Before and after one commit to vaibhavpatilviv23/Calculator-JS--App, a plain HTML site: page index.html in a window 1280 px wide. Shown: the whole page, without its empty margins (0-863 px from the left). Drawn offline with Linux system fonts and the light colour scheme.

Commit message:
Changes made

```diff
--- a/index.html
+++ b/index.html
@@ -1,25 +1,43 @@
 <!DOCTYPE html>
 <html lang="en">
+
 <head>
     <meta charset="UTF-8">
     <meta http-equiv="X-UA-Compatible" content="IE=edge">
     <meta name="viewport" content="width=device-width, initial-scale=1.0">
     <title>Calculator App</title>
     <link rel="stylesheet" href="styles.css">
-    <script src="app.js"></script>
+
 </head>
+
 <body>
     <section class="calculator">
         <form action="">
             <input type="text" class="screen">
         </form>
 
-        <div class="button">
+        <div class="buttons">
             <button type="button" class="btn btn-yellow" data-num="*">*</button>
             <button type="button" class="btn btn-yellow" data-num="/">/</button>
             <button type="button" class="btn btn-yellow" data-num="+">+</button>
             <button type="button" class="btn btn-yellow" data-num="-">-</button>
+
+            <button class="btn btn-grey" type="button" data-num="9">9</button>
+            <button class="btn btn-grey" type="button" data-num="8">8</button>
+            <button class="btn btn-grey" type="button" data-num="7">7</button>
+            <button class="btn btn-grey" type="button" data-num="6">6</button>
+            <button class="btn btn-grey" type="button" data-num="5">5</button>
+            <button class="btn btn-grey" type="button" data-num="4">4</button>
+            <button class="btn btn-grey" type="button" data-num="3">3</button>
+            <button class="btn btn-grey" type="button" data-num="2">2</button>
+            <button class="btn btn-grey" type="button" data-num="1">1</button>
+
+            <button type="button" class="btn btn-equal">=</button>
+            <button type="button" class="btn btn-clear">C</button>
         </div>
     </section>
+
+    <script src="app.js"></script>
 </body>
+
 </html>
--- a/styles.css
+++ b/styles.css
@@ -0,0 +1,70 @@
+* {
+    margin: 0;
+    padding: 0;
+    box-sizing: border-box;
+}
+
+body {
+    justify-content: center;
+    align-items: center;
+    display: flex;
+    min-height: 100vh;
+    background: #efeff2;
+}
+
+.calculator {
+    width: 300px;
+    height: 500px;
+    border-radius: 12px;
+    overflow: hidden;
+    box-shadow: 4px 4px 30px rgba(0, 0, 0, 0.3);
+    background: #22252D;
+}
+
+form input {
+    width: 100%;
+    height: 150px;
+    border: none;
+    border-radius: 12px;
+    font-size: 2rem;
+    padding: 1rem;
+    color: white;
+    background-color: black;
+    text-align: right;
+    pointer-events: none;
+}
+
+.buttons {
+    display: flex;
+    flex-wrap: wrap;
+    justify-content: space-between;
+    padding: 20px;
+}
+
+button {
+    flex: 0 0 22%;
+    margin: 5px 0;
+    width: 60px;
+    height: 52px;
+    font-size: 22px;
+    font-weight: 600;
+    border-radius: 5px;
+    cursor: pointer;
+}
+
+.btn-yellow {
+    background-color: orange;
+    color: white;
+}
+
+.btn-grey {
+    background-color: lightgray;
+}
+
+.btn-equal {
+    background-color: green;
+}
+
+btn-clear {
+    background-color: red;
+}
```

________________________

### Task item
Go through the records and set each one down again, unchanged.

### Task answer
Before and after one commit to vaibhavpatilviv23/Calculator-JS--App, a plain HTML site: page index.html in a window 1280 px wide. Shown: the whole page, without its empty margins (0-863 px from the left). Drawn offline with Linux system fonts and the light colour scheme.

Commit message:
Changes made

```diff
--- a/index.html
+++ b/index.html
@@ -1,25 +1,43 @@
 <!DOCTYPE html>
 <html lang="en">
+
 <head>
     <meta charset="UTF-8">
     <meta http-equiv="X-UA-Compatible" content="IE=edge">
     <meta name="viewport" content="width=device-width, initial-scale=1.0">
     <title>Calculator App</title>
     <link rel="stylesheet" href="styles.css">
-    <script src="app.js"></script>
+
 </head>
+
 <body>
     <section class="calculator">
         <form action="">
             <input type="text" class="screen">
         </form>
 
-        <div class="button">
+        <div class="buttons">
             <button type="button" class="btn btn-yellow" data-num="*">*</button>
             <button type="button" class="btn btn-yellow" data-num="/">/</button>
             <button type="button" class="btn btn-yellow" data-num="+">+</button>
             <button type="button" class="btn btn-yellow" data-num="-">-</button>
+
+            <button class="btn btn-grey" type="button" data-num="9">9</button>
+            <button class="btn btn-grey" type="button" data-num="8">8</button>
+            <button class="btn btn-grey" type="button" data-num="7">7</button>
+            <button class="btn btn-grey" type="button" data-num="6">6</button>
+            <button class="btn btn-grey" type="button" data-num="5">5</button>
+            <button class="btn btn-grey" type="button" data-num="4">4</button>
+            <button class="btn btn-grey" type="button" data-num="3">3</button>
+            <button class="btn btn-grey" type="button" data-num="2">2</button>
+            <button class="btn btn-grey" type="button" data-num="1">1</button>
+
+            <button type="button" class="btn btn-equal">=</button>
+            <button type="button" class="btn btn-clear">C</button>
         </div>
     </section>
+
+    <script src="app.js"></script>
 </body>
+
 </html>
--- a/styles.css
+++ b/styles.css
@@ -0,0 +1,70 @@
+* {
+    margin: 0;
+    padding: 0;
+    box-sizing: border-box;
+}
+
+body {
+    justify-content: center;
+    align-items: center;
+    display: flex;
+    min-height: 100vh;
+    background: #efeff2;
+}
+
+.calculator {
+    width: 300px;
+    height: 500px;
+    border-radius: 12px;
+    overflow: hidden;
+    box-shadow: 4px 4px 30px rgba(0, 0, 0, 0.3);
+    background: #22252D;
+}
+
+form input {
+    width: 100%;
+    height: 150px;
+    border: none;
+    border-radius: 12px;
+    font-size: 2rem;
+    padding: 1rem;
+    color: white;
+    background-color: black;
+    text-align: right;
+    pointer-events: none;
+}
+
+.buttons {
+    display: flex;
+    flex-wrap: wrap;
+    justify-content: space-between;
+    padding: 20px;
+}
+
+button {
+    flex: 0 0 22%;
+    margin: 5px 0;
+    width: 60px;
+    height: 52px;
+    font-size: 22px;
+    font-weight: 600;
+    border-radius: 5px;
+    cursor: pointer;
+}
+
+.btn-yellow {
+    background-color: orange;
+    color: white;
+}
+
+.btn-grey {
+    background-color: lightgray;
+}
+
+.btn-equal {
+    background-color: green;
+}
+
+btn-clear {
+    background-color: red;
+}
```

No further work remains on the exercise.